This couple had a daughter who we met during a prologue. After that child died, they’ve gone 12 years without having a kid in their home… but something is there. However, instead of ever talking about it, even when one of the orphans gets thrown over a stairwell railing, they just assume everything’s normal and that the demonic doll locked away in their dead daughter’s bedroom is entirely fine. But poor Janice (Talitha Bateman) might disagree since she is the one the doll is targeting for possession and corruption.

Janice’s best friend Linda (Lulu Wilson) tries to help her while the older girls, including Carol (Grace Fulton) and Nancy (Philippa Coulthard) just roll their eyes until it’s too late, but it’s really just a menu of victims to be tormented by well-timed bumps and boos. And admittedly, the timing is solid.

If the 2014 film not so wisely tried to merge Rosemary’s Baby with the actual nightmare that befell the wife of that film’s director, Anabelle: Creation strives for a Stephen King touch. There’s more than a hint of Pet Sematary here, with parents who clearly wanted their lost child back getting something far more evil in return. But these ideas are ultimately just background for the scares, no more vital for the actual experience than the wallpaper on the ghost girl’s room.

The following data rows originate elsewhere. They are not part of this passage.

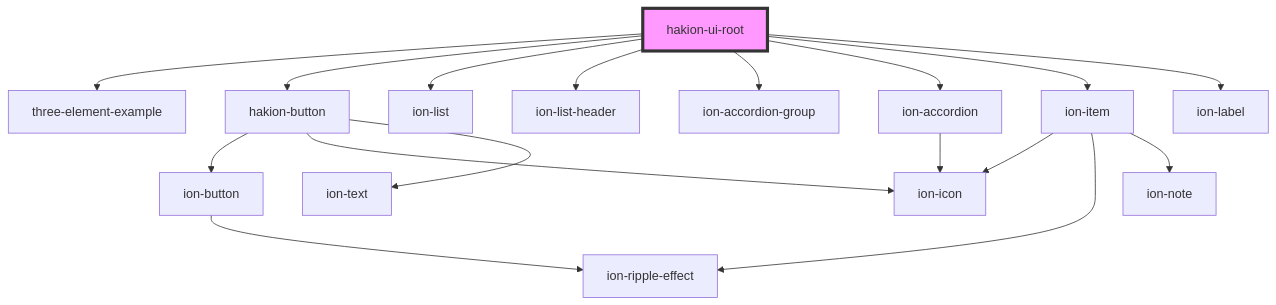
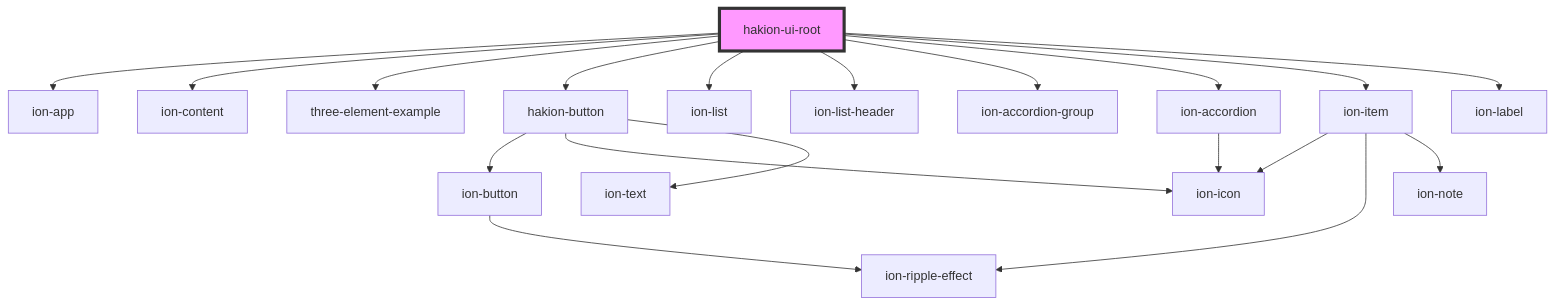
One commit to Hakkei-Co/nub-ui changed the diagram in src/components/hakion-ui-root/readme.md. Above: the diagram before and after it, drawn with Mermaid. The commit also changed other lines of this file and 19 other files, not shown here.

````diff
--- a/src/components/hakion-ui-root/readme.md
+++ b/src/components/hakion-ui-root/readme.md
@@ -22,20 +24,22 @@
 ```mermaid
 graph TD;
+  hakion-ui-root --> ion-app
+  hakion-ui-root --> ion-content
   hakion-ui-root --> three-element-example
   hakion-ui-root --> hakion-button
   hakion-ui-root --> ion-list
   hakion-ui-root --> ion-list-header
   hakion-ui-root --> ion-accordion-group
   hakion-ui-root --> ion-accordion
   hakion-ui-root --> ion-item
   hakion-ui-root --> ion-label
   hakion-button --> ion-button
   hakion-button --> ion-icon
   hakion-button --> ion-text
   ion-button --> ion-ripple-effect
   ion-accordion --> ion-icon
   ion-item --> ion-icon
   ion-item --> ion-ripple-effect
   ion-item --> ion-note
   style hakion-ui-root fill:#f9f,stroke:#333,stroke-width:4px
 ```
````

Director Sandberg, who helmed the visually clever Lights Out last year, has some fairly gnarly shots that somewhat mimics The Conjuring’s James Wan and his penchant for constant movement. But it’s most reminiscent here of director Sam Raimi’s infamous use of visual whiplash in the Evil Dead movies. The best scare might even cross the line from Wan’s preference for grueling suspense and enter Raimi’s revelry in the gross out. Still, none of these scares ever really deliver on anything but a fairly basic thrill, because the film’s screenplay by Gary Dauberman and the overall approach barely even reach for the elusive goal of perfunctory.

The characters’ interactions may even suggest mass possession since each rarely acts in her own self-interest, much less the audience’s. Refusing to leave a house after someone is slaughtered in the most gruesome of ways, or insisting on glancing down a spooky well within which you’ve already chucked a malevolent doll, Wan-produced bells and whistles can still hit the brick wall that is ‘80s slasher movie logic.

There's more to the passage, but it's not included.